“The kid ain’t ready.”
There were four of us in the expansive suite at the Hotel Chisca.
“I’ve seem him spit. He can sell.”
The two standing men, arguing about whether or not I could hack it as a mule auctioneer.
“You know, I could just talk to him myself.”
Me, the twenty-something kid, sitting on a stiff chair, eager to take his piece before the mule market dried up.
“Think you’re ready, boy? To step into the walls of my castle? To work under my name?”
Lastly, the Colonel. Mister M.R Meals, the obese god of mule sellers. He sat on a loveseat, taking up the entire thing by himself. A cane with a mule’s head and inlaid gold filigree was propped off to the side. His white seersucker suit was impeccably pressed.
“Back in ’39, there was a day I sold two mules a minute for the whole damn day.” The Colonel pointed at me with a sausage finger. “You think you could keep up with somethin’ like that?”
“I suspect. Least if I don’t, I know I can out run you.”
Then a guffaw of laughter from the Colonel.
I was hired on the spot.

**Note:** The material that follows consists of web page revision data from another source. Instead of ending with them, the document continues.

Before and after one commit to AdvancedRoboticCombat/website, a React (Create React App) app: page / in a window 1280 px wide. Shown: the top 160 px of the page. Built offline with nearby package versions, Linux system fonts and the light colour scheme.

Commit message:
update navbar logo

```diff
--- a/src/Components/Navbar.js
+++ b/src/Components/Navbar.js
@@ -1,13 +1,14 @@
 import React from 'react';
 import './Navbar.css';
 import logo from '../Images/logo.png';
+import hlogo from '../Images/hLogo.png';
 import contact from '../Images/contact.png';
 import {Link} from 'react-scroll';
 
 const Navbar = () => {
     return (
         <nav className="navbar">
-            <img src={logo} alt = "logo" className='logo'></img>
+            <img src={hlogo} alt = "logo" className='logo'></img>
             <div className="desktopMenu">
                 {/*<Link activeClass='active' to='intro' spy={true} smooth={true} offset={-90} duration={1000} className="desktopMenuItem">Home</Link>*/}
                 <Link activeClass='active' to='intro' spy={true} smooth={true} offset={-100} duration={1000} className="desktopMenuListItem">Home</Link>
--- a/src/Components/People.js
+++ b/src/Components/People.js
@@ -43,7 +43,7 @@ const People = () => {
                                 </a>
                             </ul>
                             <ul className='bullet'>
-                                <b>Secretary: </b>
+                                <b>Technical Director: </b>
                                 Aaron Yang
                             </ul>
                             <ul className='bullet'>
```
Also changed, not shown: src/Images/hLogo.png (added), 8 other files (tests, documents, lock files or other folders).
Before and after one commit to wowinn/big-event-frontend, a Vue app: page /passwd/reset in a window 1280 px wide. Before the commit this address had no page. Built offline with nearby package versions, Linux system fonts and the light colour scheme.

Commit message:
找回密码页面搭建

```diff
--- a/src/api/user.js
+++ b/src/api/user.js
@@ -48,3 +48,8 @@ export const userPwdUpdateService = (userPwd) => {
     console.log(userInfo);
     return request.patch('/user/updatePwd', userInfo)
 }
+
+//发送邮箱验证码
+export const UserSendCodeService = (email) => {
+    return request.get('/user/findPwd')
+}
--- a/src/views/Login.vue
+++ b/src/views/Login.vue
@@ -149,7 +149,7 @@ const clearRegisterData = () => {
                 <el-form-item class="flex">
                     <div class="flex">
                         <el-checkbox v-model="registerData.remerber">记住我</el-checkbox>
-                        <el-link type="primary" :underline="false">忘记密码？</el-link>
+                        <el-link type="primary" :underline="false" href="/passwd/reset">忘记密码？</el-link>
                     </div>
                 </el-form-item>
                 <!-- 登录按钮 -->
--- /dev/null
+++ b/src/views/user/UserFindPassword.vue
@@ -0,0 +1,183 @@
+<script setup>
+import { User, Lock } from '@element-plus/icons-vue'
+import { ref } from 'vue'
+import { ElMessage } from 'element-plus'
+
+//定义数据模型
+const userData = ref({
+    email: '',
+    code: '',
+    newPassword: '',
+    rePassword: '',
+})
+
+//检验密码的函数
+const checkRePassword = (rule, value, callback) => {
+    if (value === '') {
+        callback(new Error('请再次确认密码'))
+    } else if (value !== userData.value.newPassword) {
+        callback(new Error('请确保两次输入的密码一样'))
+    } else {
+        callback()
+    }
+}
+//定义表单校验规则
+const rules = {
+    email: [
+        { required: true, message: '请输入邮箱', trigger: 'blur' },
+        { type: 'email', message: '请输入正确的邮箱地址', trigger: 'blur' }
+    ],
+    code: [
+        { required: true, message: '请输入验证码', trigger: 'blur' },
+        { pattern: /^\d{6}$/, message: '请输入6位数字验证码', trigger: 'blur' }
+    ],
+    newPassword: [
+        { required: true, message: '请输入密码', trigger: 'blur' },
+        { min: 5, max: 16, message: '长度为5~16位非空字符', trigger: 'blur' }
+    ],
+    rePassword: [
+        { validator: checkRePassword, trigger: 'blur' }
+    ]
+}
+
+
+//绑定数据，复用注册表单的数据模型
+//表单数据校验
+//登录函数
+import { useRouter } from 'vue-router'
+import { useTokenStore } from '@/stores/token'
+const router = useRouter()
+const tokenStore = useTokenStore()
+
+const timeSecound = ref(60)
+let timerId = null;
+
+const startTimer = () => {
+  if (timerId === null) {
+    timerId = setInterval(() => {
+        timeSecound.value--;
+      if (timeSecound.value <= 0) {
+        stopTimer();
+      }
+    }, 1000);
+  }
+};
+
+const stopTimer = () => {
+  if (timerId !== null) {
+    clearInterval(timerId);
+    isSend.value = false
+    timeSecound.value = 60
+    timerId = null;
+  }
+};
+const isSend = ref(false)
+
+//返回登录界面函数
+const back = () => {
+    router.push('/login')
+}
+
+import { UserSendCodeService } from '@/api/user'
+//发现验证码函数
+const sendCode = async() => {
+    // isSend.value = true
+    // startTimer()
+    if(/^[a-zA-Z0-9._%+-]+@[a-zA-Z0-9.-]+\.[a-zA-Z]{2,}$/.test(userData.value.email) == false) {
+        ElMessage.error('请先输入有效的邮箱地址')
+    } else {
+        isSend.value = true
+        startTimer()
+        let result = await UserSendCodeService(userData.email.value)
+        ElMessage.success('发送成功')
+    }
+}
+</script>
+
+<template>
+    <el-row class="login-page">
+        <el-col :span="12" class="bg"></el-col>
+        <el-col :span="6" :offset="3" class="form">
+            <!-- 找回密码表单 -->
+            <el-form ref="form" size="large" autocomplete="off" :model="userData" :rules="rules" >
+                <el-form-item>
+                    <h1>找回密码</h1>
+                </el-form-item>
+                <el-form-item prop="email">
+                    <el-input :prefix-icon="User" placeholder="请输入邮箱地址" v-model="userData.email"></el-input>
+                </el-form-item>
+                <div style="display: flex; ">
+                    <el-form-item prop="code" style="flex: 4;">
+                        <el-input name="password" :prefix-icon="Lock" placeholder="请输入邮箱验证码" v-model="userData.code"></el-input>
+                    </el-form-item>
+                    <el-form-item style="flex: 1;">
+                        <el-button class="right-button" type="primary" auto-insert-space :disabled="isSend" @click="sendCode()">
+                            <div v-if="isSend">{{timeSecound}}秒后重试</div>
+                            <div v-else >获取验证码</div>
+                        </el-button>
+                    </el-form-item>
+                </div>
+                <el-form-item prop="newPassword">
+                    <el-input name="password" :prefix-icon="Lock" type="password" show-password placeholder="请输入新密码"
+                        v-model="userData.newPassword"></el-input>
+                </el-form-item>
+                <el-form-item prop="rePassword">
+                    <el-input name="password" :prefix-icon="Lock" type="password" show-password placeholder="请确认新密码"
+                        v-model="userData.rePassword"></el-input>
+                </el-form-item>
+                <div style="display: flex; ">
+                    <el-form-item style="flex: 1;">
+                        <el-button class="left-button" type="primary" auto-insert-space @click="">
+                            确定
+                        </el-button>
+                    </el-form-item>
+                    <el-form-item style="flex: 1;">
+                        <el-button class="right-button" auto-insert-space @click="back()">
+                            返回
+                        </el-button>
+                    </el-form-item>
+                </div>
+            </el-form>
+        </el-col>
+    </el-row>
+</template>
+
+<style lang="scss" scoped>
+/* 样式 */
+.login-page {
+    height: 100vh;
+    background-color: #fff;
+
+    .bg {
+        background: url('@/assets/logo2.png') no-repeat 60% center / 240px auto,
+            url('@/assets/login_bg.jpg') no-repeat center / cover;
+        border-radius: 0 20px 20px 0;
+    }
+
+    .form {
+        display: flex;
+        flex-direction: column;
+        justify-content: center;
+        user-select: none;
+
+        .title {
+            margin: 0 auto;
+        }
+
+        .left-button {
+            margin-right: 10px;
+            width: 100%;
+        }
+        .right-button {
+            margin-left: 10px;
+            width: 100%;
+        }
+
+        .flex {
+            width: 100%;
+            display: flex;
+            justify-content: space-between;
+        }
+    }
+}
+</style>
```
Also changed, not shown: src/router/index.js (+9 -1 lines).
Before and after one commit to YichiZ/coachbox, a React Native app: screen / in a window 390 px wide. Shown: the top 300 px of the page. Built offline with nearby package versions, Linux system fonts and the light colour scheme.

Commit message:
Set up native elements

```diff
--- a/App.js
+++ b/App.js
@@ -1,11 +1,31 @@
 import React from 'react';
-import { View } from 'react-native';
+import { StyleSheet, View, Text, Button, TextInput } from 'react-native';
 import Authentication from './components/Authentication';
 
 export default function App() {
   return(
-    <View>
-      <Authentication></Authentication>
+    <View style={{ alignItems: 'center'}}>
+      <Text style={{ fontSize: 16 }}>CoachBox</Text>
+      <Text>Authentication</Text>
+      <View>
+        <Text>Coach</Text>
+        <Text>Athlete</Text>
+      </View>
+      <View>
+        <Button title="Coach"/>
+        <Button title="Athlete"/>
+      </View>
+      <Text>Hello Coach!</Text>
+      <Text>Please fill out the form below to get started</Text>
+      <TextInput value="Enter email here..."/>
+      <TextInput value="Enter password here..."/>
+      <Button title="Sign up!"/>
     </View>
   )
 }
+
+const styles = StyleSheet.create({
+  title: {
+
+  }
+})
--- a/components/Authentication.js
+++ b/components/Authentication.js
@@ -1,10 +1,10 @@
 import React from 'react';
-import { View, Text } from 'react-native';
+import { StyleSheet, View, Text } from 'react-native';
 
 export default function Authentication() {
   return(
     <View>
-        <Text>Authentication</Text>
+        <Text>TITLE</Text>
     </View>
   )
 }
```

An extension of Memphis being the cotton capital of the world was that it was also the mule capital of the world. Why? Because mules were the main tool of the farm to plow the fields. Amongst the auctioneers that made the mule trading business run, Colonel M.R. Meals was the best. Over the course of his extensive career he sold nearly a hundred and seventy million dollars worth of mules, much of that here in Memphis. Sadly, the mule market shrunk dramatically with the rise of industrial farm tools after World War II.